  63. 63. How much is too much? Using “Velocity” to predict a team’s capacity for work. At the end of each iteration (sprint), the team adds up effort estimates associated with user stories that were completed during that iteration. This total is called velocity. Past velocity is a great indicator for how many story points to include in a sprint.
  64. 64. Planned vs. actual velocity Planned velocity is the total number of story points that the team has committed to for the sprint. Actual velocity is the total number of story points the team completes during the sprint.
  65. 65. Expect the unexpected It’s the product owner’s role to prevent the the team from over-committing. Other factors that influence velocity: ● Holidays ● Time off for members of team ● Internet/heat outages

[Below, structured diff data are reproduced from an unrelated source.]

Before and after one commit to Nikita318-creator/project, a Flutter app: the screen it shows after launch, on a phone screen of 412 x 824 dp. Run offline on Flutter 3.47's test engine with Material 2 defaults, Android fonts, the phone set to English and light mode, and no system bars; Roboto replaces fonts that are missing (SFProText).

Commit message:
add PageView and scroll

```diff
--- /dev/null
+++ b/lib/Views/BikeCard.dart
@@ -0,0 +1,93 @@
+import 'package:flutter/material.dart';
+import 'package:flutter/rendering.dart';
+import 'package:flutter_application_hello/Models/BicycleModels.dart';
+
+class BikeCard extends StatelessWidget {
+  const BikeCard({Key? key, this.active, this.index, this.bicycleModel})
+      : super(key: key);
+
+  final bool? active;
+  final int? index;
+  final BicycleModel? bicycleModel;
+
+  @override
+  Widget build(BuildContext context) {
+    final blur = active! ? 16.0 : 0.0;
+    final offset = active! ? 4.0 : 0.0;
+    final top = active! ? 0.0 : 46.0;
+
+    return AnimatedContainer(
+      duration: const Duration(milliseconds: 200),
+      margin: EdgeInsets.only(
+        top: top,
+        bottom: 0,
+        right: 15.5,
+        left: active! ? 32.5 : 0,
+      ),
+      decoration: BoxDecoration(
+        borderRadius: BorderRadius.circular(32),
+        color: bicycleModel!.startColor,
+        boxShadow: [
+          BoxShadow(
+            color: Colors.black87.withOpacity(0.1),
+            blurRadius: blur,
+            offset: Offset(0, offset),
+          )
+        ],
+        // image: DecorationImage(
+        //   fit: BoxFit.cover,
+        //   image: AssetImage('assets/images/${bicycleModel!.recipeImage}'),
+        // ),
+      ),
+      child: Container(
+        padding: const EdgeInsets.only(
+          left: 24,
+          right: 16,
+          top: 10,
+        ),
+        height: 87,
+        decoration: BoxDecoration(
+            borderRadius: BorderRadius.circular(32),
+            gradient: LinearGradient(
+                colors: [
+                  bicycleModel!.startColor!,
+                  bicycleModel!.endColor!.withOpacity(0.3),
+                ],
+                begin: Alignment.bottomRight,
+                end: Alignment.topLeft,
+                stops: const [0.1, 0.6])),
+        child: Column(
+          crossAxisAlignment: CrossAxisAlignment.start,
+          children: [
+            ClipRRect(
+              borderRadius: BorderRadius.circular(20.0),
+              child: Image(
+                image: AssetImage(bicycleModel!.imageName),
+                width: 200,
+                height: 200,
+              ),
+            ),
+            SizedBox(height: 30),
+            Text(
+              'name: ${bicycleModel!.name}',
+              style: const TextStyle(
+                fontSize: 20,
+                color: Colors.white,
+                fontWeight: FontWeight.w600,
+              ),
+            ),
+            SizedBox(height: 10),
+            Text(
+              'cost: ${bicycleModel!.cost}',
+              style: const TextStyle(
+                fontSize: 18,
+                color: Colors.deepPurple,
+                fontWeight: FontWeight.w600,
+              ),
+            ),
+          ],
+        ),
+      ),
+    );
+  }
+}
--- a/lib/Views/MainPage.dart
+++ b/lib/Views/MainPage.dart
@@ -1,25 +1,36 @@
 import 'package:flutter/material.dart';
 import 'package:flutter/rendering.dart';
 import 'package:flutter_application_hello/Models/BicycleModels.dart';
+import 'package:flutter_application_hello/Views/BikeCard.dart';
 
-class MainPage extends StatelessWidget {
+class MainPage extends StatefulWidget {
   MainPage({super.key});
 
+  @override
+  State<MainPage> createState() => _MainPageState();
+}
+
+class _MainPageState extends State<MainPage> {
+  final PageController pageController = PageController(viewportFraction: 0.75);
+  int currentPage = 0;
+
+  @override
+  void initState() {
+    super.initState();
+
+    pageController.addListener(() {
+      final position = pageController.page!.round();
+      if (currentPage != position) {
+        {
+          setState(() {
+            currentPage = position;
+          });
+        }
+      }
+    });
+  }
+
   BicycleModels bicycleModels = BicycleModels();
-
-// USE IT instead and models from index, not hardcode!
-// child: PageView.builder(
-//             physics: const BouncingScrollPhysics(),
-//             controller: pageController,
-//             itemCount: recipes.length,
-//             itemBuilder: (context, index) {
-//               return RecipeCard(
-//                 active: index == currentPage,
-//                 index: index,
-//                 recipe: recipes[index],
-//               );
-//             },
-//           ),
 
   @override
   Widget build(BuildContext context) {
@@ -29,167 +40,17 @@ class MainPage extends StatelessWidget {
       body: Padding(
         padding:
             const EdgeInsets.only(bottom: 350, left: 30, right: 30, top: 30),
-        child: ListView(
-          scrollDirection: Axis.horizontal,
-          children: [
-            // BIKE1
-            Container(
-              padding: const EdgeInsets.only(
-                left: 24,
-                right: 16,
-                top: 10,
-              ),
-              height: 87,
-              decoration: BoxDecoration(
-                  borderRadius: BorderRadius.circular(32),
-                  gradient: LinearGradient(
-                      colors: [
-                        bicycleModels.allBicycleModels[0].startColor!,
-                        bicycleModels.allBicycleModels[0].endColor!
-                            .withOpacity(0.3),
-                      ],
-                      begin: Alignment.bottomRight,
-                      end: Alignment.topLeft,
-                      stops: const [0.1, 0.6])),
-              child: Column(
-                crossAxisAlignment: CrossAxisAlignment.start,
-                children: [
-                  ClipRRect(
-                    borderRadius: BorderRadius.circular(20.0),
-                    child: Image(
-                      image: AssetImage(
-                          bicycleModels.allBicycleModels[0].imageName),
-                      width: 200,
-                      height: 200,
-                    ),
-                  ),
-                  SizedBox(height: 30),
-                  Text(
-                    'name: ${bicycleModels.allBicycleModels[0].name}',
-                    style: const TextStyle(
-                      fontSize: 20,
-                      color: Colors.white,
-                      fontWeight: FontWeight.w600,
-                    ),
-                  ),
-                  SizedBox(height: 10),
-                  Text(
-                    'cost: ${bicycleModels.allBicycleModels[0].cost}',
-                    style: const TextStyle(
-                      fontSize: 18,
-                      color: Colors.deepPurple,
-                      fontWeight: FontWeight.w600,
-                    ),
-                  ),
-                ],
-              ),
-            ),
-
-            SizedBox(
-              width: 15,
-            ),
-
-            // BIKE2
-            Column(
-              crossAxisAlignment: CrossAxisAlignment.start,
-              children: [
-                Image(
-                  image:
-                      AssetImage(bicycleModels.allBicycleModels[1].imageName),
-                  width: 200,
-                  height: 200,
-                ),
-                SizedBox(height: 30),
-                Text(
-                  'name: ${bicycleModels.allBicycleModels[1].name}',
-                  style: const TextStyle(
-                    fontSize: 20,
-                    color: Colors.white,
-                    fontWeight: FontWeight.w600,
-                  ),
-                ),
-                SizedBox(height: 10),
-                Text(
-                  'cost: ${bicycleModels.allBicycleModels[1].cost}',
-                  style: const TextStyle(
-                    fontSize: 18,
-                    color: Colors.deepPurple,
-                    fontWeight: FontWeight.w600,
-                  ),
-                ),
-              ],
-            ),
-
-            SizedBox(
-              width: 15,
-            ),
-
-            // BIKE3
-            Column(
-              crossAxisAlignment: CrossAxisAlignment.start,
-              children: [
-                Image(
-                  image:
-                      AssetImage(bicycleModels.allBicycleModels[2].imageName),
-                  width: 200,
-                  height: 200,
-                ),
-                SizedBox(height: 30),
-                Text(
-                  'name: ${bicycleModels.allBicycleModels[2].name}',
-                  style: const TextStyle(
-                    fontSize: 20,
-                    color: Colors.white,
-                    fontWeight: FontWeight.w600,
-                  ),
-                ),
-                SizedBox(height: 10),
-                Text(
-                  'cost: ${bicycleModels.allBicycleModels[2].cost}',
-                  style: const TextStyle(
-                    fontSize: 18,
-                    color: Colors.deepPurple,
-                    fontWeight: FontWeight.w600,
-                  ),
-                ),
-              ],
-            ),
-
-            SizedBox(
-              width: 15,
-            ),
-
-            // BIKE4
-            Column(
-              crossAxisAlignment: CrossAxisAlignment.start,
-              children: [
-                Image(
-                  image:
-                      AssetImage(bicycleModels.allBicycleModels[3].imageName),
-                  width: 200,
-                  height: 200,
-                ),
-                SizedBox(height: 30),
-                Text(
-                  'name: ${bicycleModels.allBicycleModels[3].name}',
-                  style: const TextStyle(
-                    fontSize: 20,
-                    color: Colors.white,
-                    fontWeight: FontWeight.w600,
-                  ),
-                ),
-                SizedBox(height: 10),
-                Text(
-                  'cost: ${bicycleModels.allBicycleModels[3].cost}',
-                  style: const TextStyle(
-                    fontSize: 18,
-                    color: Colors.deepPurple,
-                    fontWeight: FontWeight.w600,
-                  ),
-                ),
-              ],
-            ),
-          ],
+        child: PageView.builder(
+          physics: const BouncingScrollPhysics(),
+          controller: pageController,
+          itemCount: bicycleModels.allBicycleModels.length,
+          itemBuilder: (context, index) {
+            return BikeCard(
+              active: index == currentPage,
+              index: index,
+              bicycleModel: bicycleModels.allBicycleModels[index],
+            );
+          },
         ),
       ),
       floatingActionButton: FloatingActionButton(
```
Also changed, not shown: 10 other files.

  66. 66. Time-boxing sprints is absolutely critical The fixed start and end dates are a commitment between team members that you will take on and complete X amount of work, and in the allotted period of time. If we allow sprints to run past the timebox it ruins the ability to accurately predict the future amount of work a team can accomplish (velocity).
  67. 67. What happens when you don’t timebox?
  68. 68. The perils of not time-boxing ● The 200 point sprint was only possible because we did not adhere to the timebox rules ● We began enforcing timeboxed sprints and at first it was ugly. A sprint with only half the points completed ● With timeboxing, preparation is much more thorough before starting work, thus what we “commit to complete,” we expect to deliver
  69. 69. Format for Sprints at Bond How to use Jira for planning and starting sprints. ● Sprint Goal ● Sprint Name ○ Year/Month/Date started ○ This makes it easy to look at prior sprints
  70. 70. What have we learned today? ● What is agile development ○ The agile manifesto ● What is Scrum ○ Roles and activities ● Daily stand-up ● Sprint planning ○ How to plan and start a sprint ○ What is “Ready” for work ○ Acceptance criteria ○ Story points ○ Planning poker ○ Velocity
  71. 71. Questions?
  72. 72. Further resources ● Daily stand-ups ● Sprint planning ● Sprint reviews ● Sprint retrospective ● Jira agile guidelines